Everything in the city is viewed as if underwater. Icy spring winds hit you as you round the corners of buildings. We avoid the tourist traps and focus on museums. Walk around Kensington Gardens, watching Londoners taking their hounds for constitutionals. Have a birthday pint at the Prince Alfred in Bayswater - the barman makes a four leaf clover in the foam. The British Museum cannot be experienced in a single day. Get annoyed at a random little old lady who keeps correcting me when I say that Cleopatra's sarcophagus has distinct Greek features ('Egyptian, dear, it's Egyptian.' I know this, it's not like it's not signposted everywhere in the damn building. But what the hell, I'm a tourist so I must be ignorant.) For the record, Cleopatra was Macedonian, so there.

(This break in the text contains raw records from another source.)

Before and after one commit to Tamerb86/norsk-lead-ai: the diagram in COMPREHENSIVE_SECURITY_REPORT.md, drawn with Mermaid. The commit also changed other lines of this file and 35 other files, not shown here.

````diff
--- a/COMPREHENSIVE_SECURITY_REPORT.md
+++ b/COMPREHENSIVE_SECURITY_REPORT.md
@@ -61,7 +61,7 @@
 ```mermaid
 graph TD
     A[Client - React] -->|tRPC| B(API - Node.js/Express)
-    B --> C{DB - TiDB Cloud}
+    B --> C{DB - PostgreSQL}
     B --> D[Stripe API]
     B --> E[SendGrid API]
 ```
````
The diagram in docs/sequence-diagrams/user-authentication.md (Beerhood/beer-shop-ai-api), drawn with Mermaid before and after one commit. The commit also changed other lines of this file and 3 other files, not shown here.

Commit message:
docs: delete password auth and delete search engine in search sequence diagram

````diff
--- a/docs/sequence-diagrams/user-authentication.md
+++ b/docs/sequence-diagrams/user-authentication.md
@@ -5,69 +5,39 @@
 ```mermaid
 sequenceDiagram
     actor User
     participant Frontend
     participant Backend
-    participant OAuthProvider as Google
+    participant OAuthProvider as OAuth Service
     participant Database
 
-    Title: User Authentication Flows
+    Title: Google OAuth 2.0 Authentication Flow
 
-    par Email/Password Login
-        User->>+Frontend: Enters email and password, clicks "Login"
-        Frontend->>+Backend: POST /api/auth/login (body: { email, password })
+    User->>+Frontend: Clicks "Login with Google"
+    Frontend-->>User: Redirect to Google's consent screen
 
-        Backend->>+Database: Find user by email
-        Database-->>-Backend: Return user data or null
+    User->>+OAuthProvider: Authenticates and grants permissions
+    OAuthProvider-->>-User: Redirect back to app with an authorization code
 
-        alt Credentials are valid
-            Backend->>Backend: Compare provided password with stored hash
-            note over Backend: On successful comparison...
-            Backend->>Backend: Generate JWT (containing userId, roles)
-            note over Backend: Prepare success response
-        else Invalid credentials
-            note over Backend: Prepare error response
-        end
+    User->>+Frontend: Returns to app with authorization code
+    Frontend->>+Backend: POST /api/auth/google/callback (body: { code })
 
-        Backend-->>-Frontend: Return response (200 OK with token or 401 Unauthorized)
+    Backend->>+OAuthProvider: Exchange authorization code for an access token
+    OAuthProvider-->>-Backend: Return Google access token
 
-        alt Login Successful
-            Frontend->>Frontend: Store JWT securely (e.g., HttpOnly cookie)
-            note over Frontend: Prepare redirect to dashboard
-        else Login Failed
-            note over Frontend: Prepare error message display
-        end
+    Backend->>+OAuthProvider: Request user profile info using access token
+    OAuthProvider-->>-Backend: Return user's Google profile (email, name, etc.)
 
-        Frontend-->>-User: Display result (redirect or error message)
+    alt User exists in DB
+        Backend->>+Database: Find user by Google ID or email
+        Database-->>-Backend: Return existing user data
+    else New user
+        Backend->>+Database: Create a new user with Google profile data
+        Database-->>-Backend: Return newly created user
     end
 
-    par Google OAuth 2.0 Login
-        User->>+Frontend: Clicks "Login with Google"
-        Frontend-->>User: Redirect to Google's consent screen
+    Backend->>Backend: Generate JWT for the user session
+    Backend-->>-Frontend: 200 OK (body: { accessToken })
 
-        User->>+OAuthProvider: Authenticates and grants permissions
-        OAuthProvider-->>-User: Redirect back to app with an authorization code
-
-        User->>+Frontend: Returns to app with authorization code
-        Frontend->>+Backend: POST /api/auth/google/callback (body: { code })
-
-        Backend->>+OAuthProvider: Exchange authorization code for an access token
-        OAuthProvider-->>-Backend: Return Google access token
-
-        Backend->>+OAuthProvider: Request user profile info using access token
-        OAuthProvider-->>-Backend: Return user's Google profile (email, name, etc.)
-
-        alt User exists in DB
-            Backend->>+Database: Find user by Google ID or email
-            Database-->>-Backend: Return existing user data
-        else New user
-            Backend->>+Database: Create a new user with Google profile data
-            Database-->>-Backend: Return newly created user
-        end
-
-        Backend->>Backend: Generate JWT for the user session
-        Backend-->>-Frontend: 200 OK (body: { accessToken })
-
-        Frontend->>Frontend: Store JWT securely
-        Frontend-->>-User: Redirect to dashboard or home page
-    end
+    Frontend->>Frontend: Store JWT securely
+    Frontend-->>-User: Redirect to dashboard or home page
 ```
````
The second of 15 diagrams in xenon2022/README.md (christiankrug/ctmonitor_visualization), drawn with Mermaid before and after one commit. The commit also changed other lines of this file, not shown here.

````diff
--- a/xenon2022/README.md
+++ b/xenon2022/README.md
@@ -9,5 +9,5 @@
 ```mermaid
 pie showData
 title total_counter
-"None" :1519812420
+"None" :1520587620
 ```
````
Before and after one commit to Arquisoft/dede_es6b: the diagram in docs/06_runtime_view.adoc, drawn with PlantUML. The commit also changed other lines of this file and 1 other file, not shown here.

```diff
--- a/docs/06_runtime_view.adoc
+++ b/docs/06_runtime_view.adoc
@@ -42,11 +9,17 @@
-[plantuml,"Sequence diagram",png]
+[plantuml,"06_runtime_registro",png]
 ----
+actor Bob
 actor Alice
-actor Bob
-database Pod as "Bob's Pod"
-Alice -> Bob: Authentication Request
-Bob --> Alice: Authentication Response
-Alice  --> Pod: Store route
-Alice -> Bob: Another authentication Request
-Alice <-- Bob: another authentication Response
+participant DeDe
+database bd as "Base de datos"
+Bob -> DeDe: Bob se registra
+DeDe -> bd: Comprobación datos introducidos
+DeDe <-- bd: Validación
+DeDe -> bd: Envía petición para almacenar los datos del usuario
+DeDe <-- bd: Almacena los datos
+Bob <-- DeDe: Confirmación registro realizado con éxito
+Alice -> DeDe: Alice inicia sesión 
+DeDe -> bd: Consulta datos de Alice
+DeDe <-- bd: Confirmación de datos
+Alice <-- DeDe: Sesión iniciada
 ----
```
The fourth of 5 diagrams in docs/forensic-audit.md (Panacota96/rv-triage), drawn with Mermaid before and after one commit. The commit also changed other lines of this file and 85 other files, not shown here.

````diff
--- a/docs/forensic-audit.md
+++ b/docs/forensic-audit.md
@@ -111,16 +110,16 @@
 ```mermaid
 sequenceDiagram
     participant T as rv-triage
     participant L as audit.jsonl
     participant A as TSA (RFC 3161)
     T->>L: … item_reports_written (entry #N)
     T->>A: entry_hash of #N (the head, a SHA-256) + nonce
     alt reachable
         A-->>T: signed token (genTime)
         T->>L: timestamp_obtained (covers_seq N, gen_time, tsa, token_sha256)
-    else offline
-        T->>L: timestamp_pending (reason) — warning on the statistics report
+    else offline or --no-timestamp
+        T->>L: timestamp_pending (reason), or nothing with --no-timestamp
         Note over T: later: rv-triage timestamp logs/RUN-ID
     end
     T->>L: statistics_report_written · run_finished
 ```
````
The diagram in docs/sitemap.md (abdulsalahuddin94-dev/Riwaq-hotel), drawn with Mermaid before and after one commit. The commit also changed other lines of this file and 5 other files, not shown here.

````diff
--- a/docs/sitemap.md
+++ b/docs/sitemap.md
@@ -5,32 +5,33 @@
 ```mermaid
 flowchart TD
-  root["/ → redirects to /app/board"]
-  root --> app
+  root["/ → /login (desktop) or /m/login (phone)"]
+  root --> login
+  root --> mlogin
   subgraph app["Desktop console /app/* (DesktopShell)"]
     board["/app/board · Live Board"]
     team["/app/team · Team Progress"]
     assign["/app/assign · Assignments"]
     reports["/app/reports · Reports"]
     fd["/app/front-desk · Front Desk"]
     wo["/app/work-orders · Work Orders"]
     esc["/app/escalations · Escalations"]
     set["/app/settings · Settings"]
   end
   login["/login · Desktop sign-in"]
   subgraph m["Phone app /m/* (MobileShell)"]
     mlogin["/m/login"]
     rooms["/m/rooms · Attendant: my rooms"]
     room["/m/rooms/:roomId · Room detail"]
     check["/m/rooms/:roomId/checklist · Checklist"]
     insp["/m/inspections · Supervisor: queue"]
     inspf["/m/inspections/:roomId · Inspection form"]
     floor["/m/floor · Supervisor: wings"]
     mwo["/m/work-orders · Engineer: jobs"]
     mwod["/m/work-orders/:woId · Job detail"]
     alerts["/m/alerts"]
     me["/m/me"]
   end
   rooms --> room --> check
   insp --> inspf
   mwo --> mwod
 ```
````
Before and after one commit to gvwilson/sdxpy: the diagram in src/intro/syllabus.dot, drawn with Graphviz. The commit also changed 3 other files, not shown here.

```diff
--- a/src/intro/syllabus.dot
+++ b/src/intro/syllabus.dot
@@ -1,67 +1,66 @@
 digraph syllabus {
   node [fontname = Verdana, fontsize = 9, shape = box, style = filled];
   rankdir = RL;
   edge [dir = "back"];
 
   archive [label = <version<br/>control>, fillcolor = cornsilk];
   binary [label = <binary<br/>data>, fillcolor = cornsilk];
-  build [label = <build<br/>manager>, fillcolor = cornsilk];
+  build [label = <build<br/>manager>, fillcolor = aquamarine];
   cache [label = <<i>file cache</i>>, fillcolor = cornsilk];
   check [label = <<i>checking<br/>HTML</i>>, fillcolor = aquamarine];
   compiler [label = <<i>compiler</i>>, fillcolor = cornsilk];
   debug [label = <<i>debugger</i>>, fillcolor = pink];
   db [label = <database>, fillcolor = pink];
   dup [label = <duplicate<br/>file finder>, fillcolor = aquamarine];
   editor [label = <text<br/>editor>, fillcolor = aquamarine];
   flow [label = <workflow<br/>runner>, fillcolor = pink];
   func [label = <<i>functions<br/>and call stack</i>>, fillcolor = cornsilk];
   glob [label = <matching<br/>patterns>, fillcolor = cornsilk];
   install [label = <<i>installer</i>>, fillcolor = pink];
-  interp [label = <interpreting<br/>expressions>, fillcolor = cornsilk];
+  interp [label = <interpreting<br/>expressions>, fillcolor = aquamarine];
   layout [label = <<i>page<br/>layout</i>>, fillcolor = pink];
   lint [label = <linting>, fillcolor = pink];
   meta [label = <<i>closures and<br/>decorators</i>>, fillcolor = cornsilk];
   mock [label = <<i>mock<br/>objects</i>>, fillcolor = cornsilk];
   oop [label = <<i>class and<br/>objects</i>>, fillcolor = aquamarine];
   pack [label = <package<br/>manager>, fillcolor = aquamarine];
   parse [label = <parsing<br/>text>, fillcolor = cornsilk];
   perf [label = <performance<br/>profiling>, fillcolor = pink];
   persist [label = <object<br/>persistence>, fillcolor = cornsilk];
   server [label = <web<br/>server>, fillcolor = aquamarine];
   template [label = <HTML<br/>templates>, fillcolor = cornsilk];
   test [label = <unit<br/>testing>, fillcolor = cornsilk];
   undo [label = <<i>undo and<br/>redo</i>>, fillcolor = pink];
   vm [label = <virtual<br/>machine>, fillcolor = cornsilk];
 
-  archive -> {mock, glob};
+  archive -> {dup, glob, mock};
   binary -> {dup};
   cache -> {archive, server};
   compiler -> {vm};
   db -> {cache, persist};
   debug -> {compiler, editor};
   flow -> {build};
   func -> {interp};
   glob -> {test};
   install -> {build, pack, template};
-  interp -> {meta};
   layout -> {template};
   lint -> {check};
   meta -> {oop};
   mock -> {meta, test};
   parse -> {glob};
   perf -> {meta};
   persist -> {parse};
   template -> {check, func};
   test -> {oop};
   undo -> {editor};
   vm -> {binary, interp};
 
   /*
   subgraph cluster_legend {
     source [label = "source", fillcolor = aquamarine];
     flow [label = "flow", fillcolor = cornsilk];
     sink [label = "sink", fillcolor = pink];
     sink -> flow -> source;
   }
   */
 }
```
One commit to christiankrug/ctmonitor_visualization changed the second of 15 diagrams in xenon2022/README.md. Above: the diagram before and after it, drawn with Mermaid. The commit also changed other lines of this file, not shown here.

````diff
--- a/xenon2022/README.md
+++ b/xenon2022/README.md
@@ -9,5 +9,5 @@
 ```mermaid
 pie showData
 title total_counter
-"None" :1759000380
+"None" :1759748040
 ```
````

Museum staff start closing the doors of galleries just when I discover a room full of Greek vases depicting the twelve tasks of Herakles (that's Hercules to you and me). I get art attack in the National Gallery. Holbein's The Ambassadors is much bigger and much more colourful than expected. Wendy and I get lost in the middle of the night by walking to Kensington Park Gardens instead of Kensington Gardens Square, where the London House Hotel actually is. Bunk beds have mattresses (apparently) filled with passion fruit vines bearing an uncomfortable crop. Walk down Oxford Street to buy shoes and CD's, as well as some Polaroid film for Matt. The hallowed grounds of Kew Gardens are visited on a bright, sunny day and I welcome the quiet open spaces. Have an overwhelming sense of the past and human achievement in the Palm House. Try to suppress the desire to frolic in the daffodils planted around the Chinese Pagoda. People are watching. The Victoria cruziana in the Waterlily House has only sprouted one leaf this early in the season, and its anything but gigantic. Walk by the Thames in the bloody cold to see Cleopatra's Needle and some bridges and photograph a paver with T.S. Eliot on it. Eat ginger chicken udon at wagamamas and walk over Tower Bridge at dusk to the Bang Bar at St. Katharine's dock. Want to visit the Saatchi Gallery, only to find that it has been evicted from County Hall and will reopen in Chelsea in 2007. No Jeff Koons bunnies for us, then. Visit St Paul's and wonder about the seemingly 300 year-old graffiti by its large doors. The scary Ukrainian woman at the London House Hotel makes mounds of toast for breakfast and has spiky red hair. Find an escalator in the Underground like the one in Late Night Shopping. Most of the buildings are colourless but graceful, proud but tired. Go to buy cheap tickets for Stomp! at Leicester Square and feel like a tourist. Go to Harrod's and feel indifferent towards all the gaudy decorations and designer suits, shoes, handbags, teabags, mop handles, toothbrushes, clipboards, etc. etc. The Dodi and Diana fountain at the bottom of the escalators is just too much. Wendy buys an apple for about £1,60. It wasn't nice. Listen to some unsigned bands play awesome funk and soul during YoYo at the nottinghillartsclub. Chinatown looks like a construction site with ornate gateways; I photograph a stall selling Dendrobium cut flowers next to some durian fruit. Get really tired of toast for breakfast. Large parts of the Tate Modern are closed off for refurbishing, but get to see another Monet, as well as some Miró and Bacon. Pollock is not art; Picasso is a genius. Rothko is what it looks like: restaurant decor. The Natural History Museum is a grand building with displays mostly for children; disappointed not to find more extinct fish and double-headed lizards in formalin like at the Natal Museum. In the V&A Museum, find a Muslim girl on her knees, sketching with great care, pausing now and again to adjust her position around a Charles Rennie Mackintosh chair. Camden is full of beautiful Goths playing Depeche Mode and Sisters of Mercy in their shops full of boots with secret compartments in the heels and more spikes than Vlad Tepes would know what to do with. Buy sunglasses like the ones I lost in the sea at Tarragona (street vendor; £6,00). Portobello Road is a tourist trap. A beautiful place filled with efficient, albeit sometimes abrupt people. So much history and culture. So much art and architecture. So much to see and do. So much damn shopping. So little time. I will be back someday.